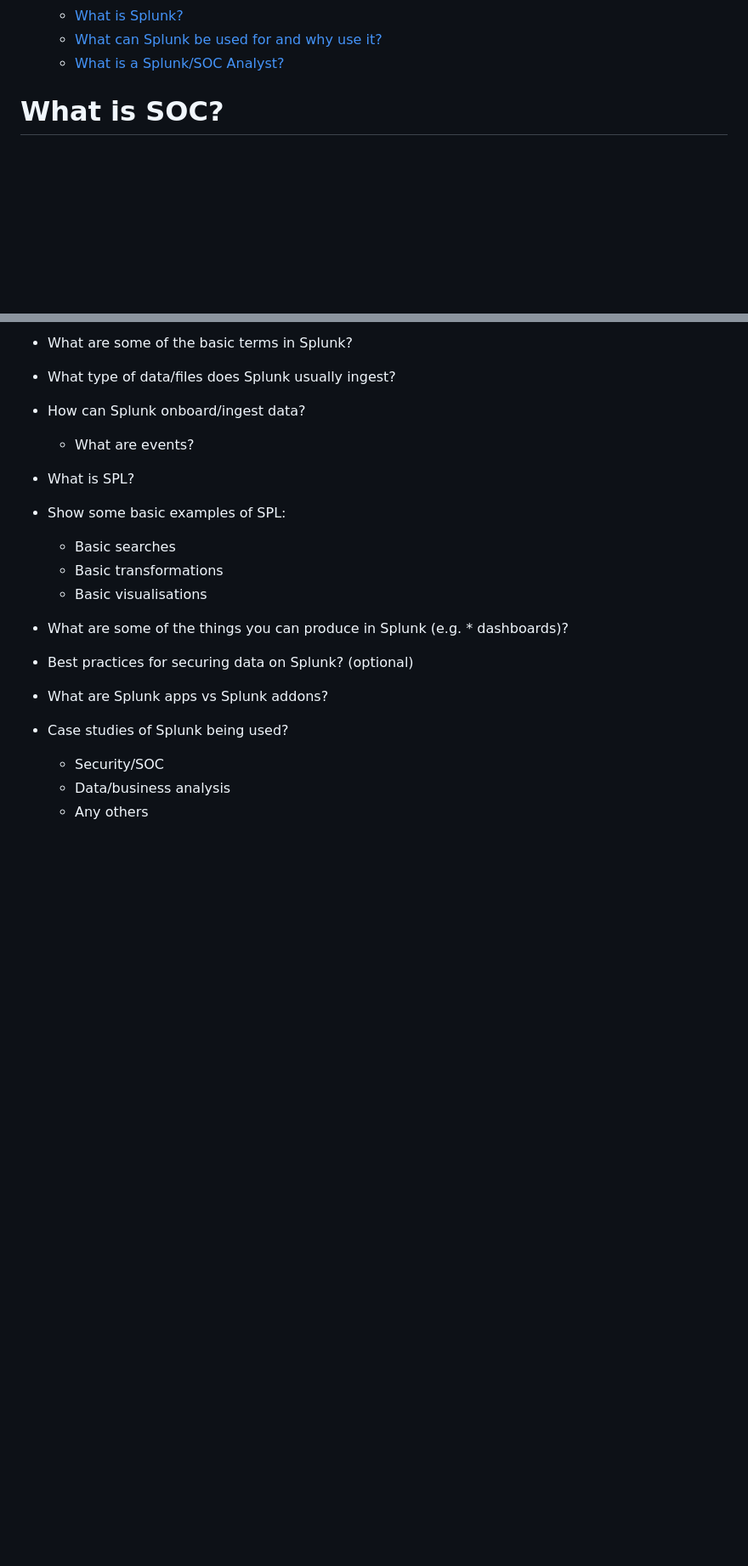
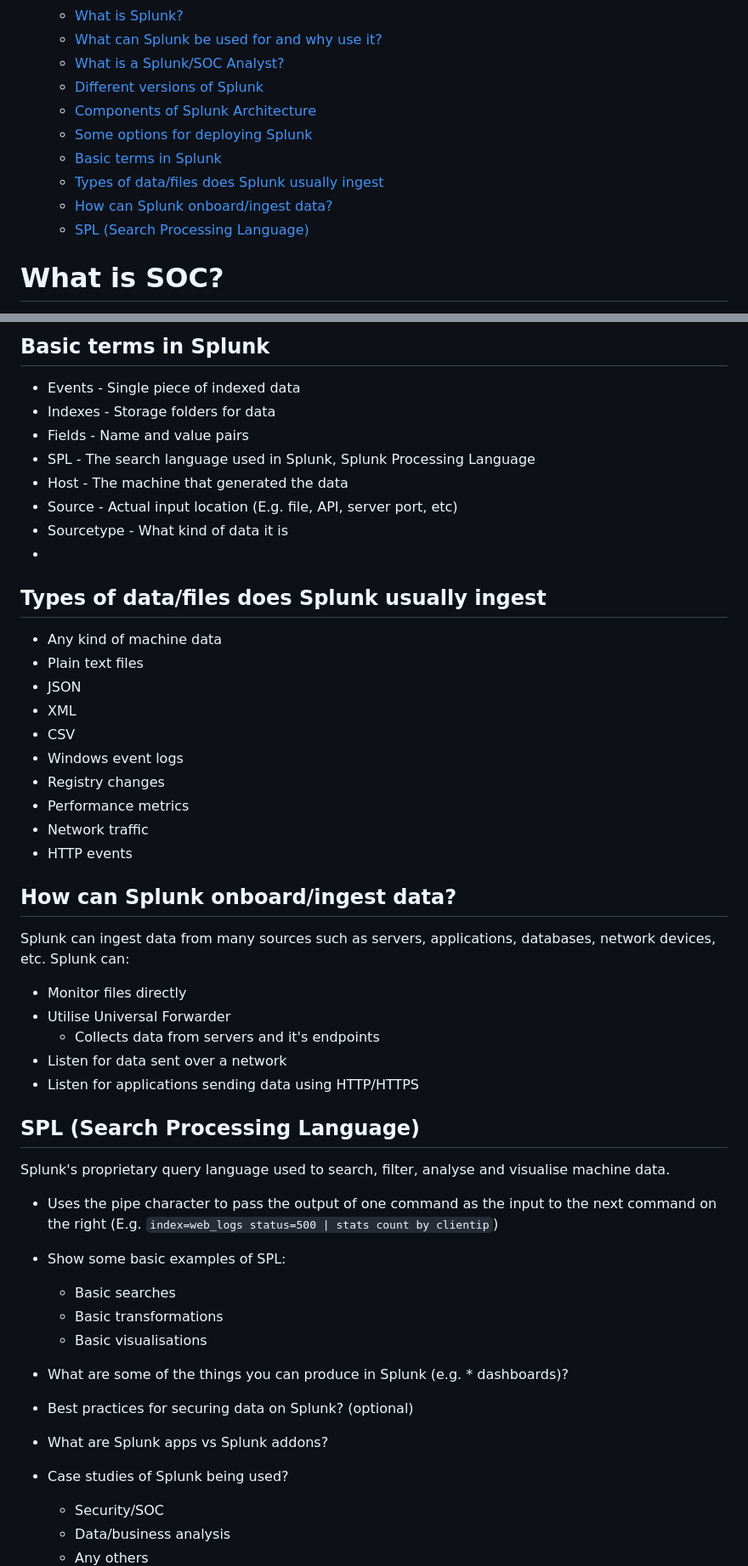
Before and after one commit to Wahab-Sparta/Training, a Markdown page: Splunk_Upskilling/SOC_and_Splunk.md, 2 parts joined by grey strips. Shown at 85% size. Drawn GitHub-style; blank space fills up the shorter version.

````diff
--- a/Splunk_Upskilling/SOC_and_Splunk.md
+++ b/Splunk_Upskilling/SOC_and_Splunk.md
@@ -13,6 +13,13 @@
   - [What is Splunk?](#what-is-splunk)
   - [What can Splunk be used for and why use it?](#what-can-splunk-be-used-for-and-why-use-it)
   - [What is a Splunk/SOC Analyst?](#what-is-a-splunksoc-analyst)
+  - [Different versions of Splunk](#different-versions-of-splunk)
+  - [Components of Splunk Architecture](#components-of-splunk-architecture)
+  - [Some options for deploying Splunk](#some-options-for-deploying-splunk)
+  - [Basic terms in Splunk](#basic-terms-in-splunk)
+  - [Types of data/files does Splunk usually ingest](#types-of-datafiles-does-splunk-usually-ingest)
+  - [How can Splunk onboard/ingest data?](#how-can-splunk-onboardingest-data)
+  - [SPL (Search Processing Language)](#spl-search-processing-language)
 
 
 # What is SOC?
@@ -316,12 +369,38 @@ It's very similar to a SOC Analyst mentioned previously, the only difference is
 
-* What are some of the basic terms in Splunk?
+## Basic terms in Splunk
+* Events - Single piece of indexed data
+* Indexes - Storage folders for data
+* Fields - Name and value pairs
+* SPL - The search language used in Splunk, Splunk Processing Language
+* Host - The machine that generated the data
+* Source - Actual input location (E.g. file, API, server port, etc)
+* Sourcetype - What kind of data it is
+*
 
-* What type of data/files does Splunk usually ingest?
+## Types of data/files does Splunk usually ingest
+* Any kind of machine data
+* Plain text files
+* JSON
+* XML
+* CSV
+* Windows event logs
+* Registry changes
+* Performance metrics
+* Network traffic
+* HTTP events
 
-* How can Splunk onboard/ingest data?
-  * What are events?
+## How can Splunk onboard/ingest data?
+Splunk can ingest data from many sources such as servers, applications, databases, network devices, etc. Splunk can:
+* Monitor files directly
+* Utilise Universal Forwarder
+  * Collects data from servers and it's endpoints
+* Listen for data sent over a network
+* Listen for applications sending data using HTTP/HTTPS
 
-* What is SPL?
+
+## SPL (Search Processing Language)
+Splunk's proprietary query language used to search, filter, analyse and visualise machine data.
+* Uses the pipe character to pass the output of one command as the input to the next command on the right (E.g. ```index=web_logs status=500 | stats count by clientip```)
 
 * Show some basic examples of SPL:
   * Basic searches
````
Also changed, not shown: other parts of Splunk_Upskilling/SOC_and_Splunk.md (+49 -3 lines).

Work to be completed → Find the string "does" in the listing and return every line that holds it.

Exercise response →
+  - [Types of data/files does Splunk usually ingest](#types-of-datafiles-does-splunk-usually-ingest)
-* What type of data/files does Splunk usually ingest?
+## Types of data/files does Splunk usually ingest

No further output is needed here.